● Work instruction
Verbatim copy, images excluded: write out each record shown below.
=== Begin Enclosure ===
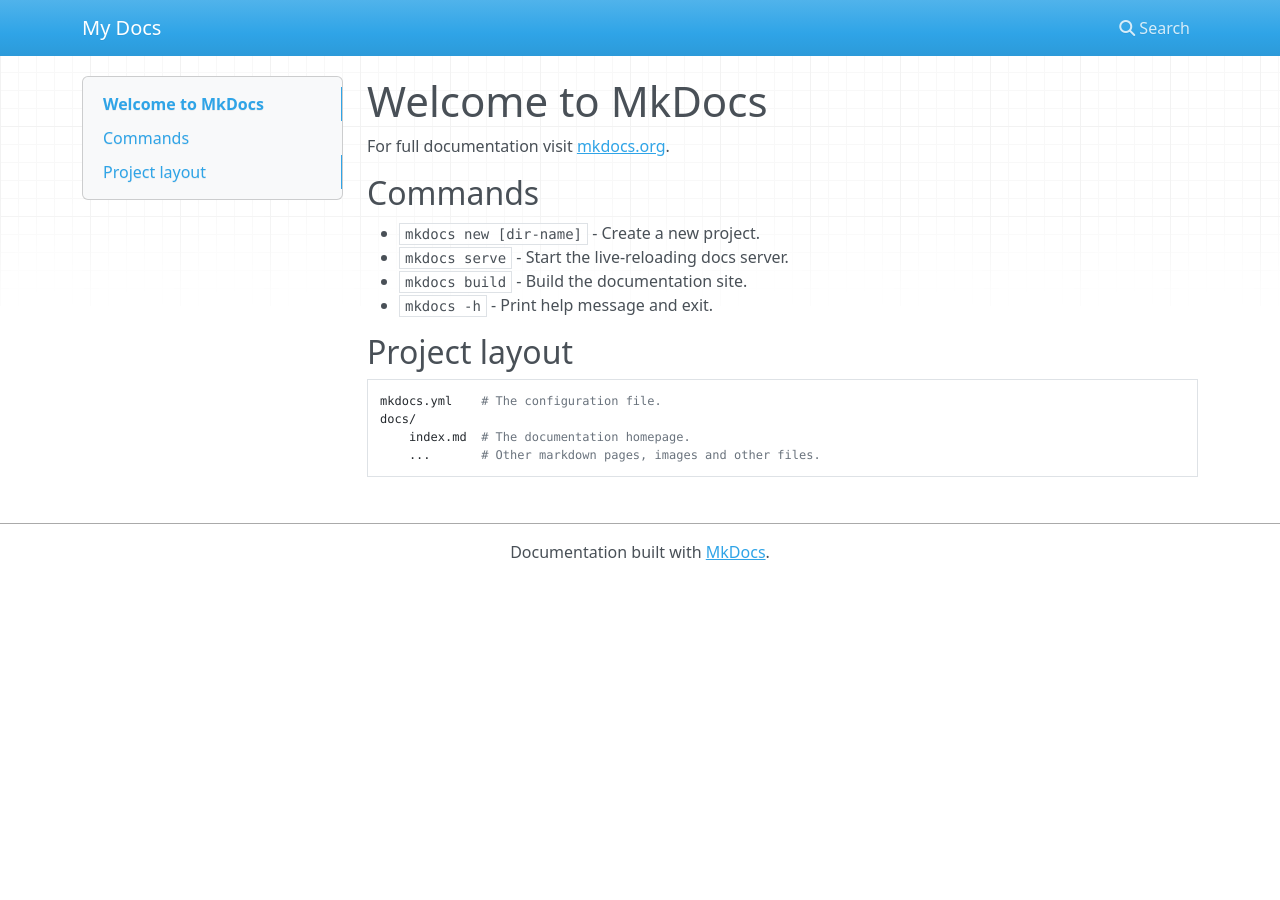
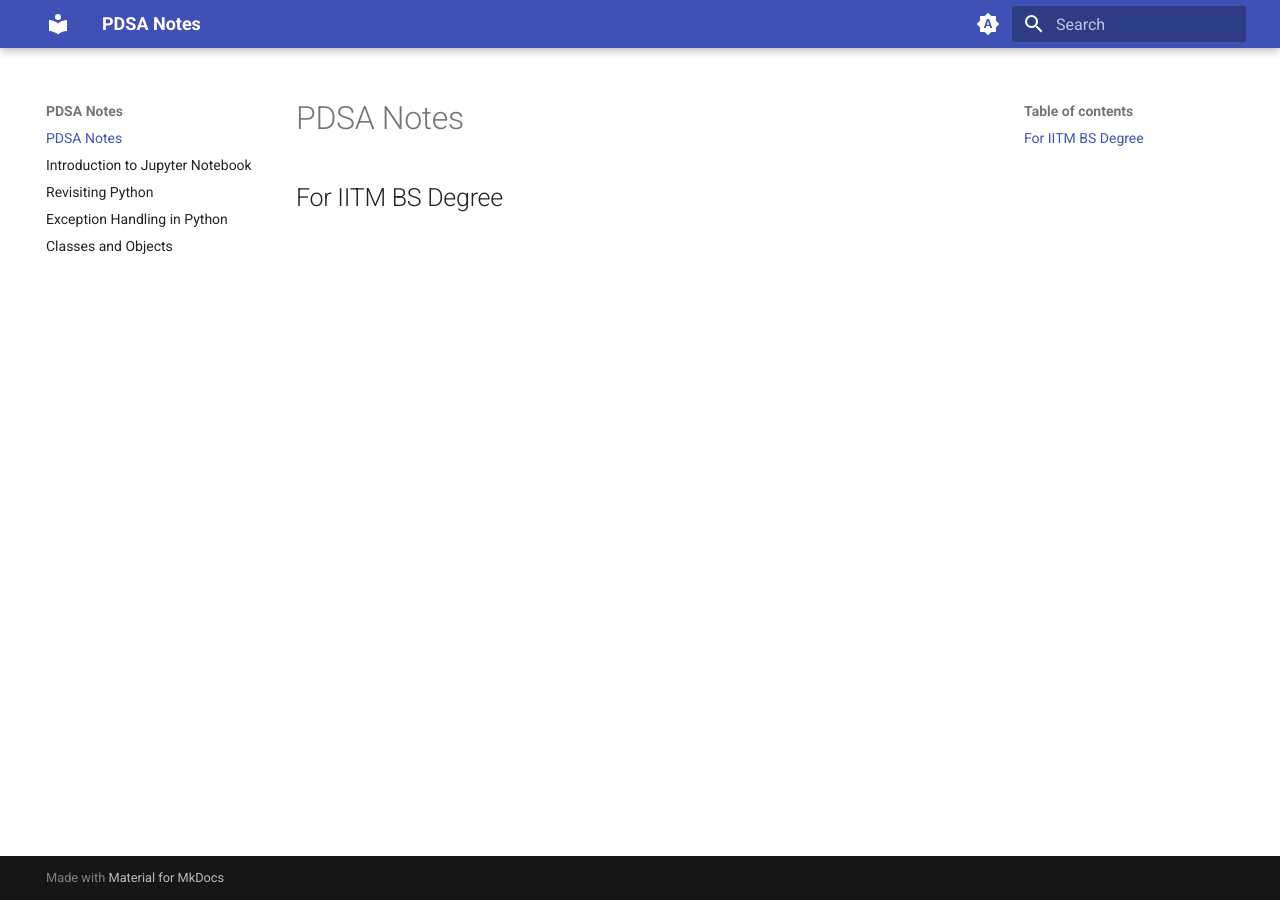
Before and after one commit to harshshah-codes/PDSA-Notes, an MkDocs documentation site: the page built from docs/index.md, in a window 1280 px wide. Built offline with MkDocs 1.6.1 and Material for MkDocs 9.7.7, drawn with Linux system fonts in a browser that asks for light colours; nearby versions of some CDN libraries.

Commit message:
Lecture 6

```diff
--- /dev/null
+++ b/docs/04 Classes and Objects.md
@@ -0,0 +1 @@
+# Classes and Objects
--- a/docs/index.md
+++ b/docs/index.md
@@ -1,17 +1,2 @@
-# Welcome to MkDocs
-
-For full documentation visit [mkdocs.org](https://www.mkdocs.org).
-
-## Commands
-
-* `mkdocs new [dir-name]` - Create a new project.
-* `mkdocs serve` - Start the live-reloading docs server.
-* `mkdocs build` - Build the documentation site.
-* `mkdocs -h` - Print help message and exit.
-
-## Project layout
-
-    mkdocs.yml    # The configuration file.
-    docs/
-        index.md  # The documentation homepage.
-        ...       # Other markdown pages, images and other files.
+# PDSA Notes
+## For IITM BS Degree
--- /dev/null
+++ b/docs/javascripts/katex.js
@@ -0,0 +1,10 @@
+document$.subscribe(({ body }) => {
+  renderMathInElement(body, {
+    delimiters: [
+      { left: "$$", right: "$$", display: true },
+      { left: "$", right: "$", display: false },
+      { left: "\\(", right: "\\)", display: false },
+      { left: "\\[", right: "\\]", display: true },
+    ],
+  });
+});
--- a/mkdocs.yml
+++ b/mkdocs.yml
@@ -1 +1,44 @@
-site_name: My Docs
+site_name: PDSA Notes
+theme:
+  name: material
+  palette:
+    # Palette toggle for automatic mode
+    - media: "(prefers-color-scheme)"
+      toggle:
+        icon: material/brightness-auto
+        name: Switch to light mode
+
+    # Palette toggle for light mode
+    - media: "(prefers-color-scheme: light)"
+      scheme: default
+      toggle:
+        icon: material/brightness-7
+        name: Switch to dark mode
+
+    # Palette toggle for dark mode
+    - media: "(prefers-color-scheme: dark)"
+      scheme: slate
+      toggle:
+        icon: material/brightness-4
+        name: Switch to system preference
+  features:
+    - content.code.copy
+    - content.code.select
+markdown_extensions:
+  - pymdownx.highlight:
+      anchor_linenums: true
+      line_spans: __span
+      pygments_lang_class: true
+  - pymdownx.inlinehilite
+  - pymdownx.snippets
+  - pymdownx.superfences
+  - pymdownx.arithmatex:
+      generic: true
+
+extra_javascript:
+  - javascripts/katex.js
+  - https://cdnjs.cloudflare.com/ajax/libs/KaTeX/0.16.7/katex.min.js
+  - https://cdnjs.cloudflare.com/ajax/libs/KaTeX/0.16.7/contrib/auto-render.min.js
+
+extra_css:
+  - https://cdnjs.cloudflare.com/ajax/libs/KaTeX/0.16.7/katex.min.css
```
Also changed, not shown: docs/01 Inro to Jupyter.md (added, +46 -0 lines), docs/02 Revisiting python.md (added, +174 -0 lines), docs/03 Exception Handling.md (added, +44 -0 lines), 1 other file.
=== End Enclosure ===
● Response area
Before and after one commit to harshshah-codes/PDSA-Notes, an MkDocs documentation site: the page built from docs/index.md, in a window 1280 px wide. Built offline with MkDocs 1.6.1 and Material for MkDocs 9.7.7, drawn with Linux system fonts in a browser that asks for light colours; nearby versions of some CDN libraries.

Commit message:
Lecture 6

```diff
--- /dev/null
+++ b/docs/04 Classes and Objects.md
@@ -0,0 +1 @@
+# Classes and Objects
--- a/docs/index.md
+++ b/docs/index.md
@@ -1,17 +1,2 @@
-# Welcome to MkDocs
-
-For full documentation visit [mkdocs.org](https://www.mkdocs.org).
-
-## Commands
-
-* `mkdocs new [dir-name]` - Create a new project.
-* `mkdocs serve` - Start the live-reloading docs server.
-* `mkdocs build` - Build the documentation site.
-* `mkdocs -h` - Print help message and exit.
-
-## Project layout
-
-    mkdocs.yml    # The configuration file.
-    docs/
-        index.md  # The documentation homepage.
-        ...       # Other markdown pages, images and other files.
+# PDSA Notes
+## For IITM BS Degree
--- /dev/null
+++ b/docs/javascripts/katex.js
@@ -0,0 +1,10 @@
+document$.subscribe(({ body }) => {
+  renderMathInElement(body, {
+    delimiters: [
+      { left: "$$", right: "$$", display: true },
+      { left: "$", right: "$", display: false },
+      { left: "\\(", right: "\\)", display: false },
+      { left: "\\[", right: "\\]", display: true },
+    ],
+  });
+});
--- a/mkdocs.yml
+++ b/mkdocs.yml
@@ -1 +1,44 @@
-site_name: My Docs
+site_name: PDSA Notes
+theme:
+  name: material
+  palette:
+    # Palette toggle for automatic mode
+    - media: "(prefers-color-scheme)"
+      toggle:
+        icon: material/brightness-auto
+        name: Switch to light mode
+
+    # Palette toggle for light mode
+    - media: "(prefers-color-scheme: light)"
+      scheme: default
+      toggle:
+        icon: material/brightness-7
+        name: Switch to dark mode
+
+    # Palette toggle for dark mode
+    - media: "(prefers-color-scheme: dark)"
+      scheme: slate
+      toggle:
+        icon: material/brightness-4
+        name: Switch to system preference
+  features:
+    - content.code.copy
+    - content.code.select
+markdown_extensions:
+  - pymdownx.highlight:
+      anchor_linenums: true
+      line_spans: __span
+      pygments_lang_class: true
+  - pymdownx.inlinehilite
+  - pymdownx.snippets
+  - pymdownx.superfences
+  - pymdownx.arithmatex:
+      generic: true
+
+extra_javascript:
+  - javascripts/katex.js
+  - https://cdnjs.cloudflare.com/ajax/libs/KaTeX/0.16.7/katex.min.js
+  - https://cdnjs.cloudflare.com/ajax/libs/KaTeX/0.16.7/contrib/auto-render.min.js
+
+extra_css:
+  - https://cdnjs.cloudflare.com/ajax/libs/KaTeX/0.16.7/katex.min.css
```
Also changed, not shown: docs/01 Inro to Jupyter.md (added, +46 -0 lines), docs/02 Revisiting python.md (added, +174 -0 lines), docs/03 Exception Handling.md (added, +44 -0 lines), 1 other file.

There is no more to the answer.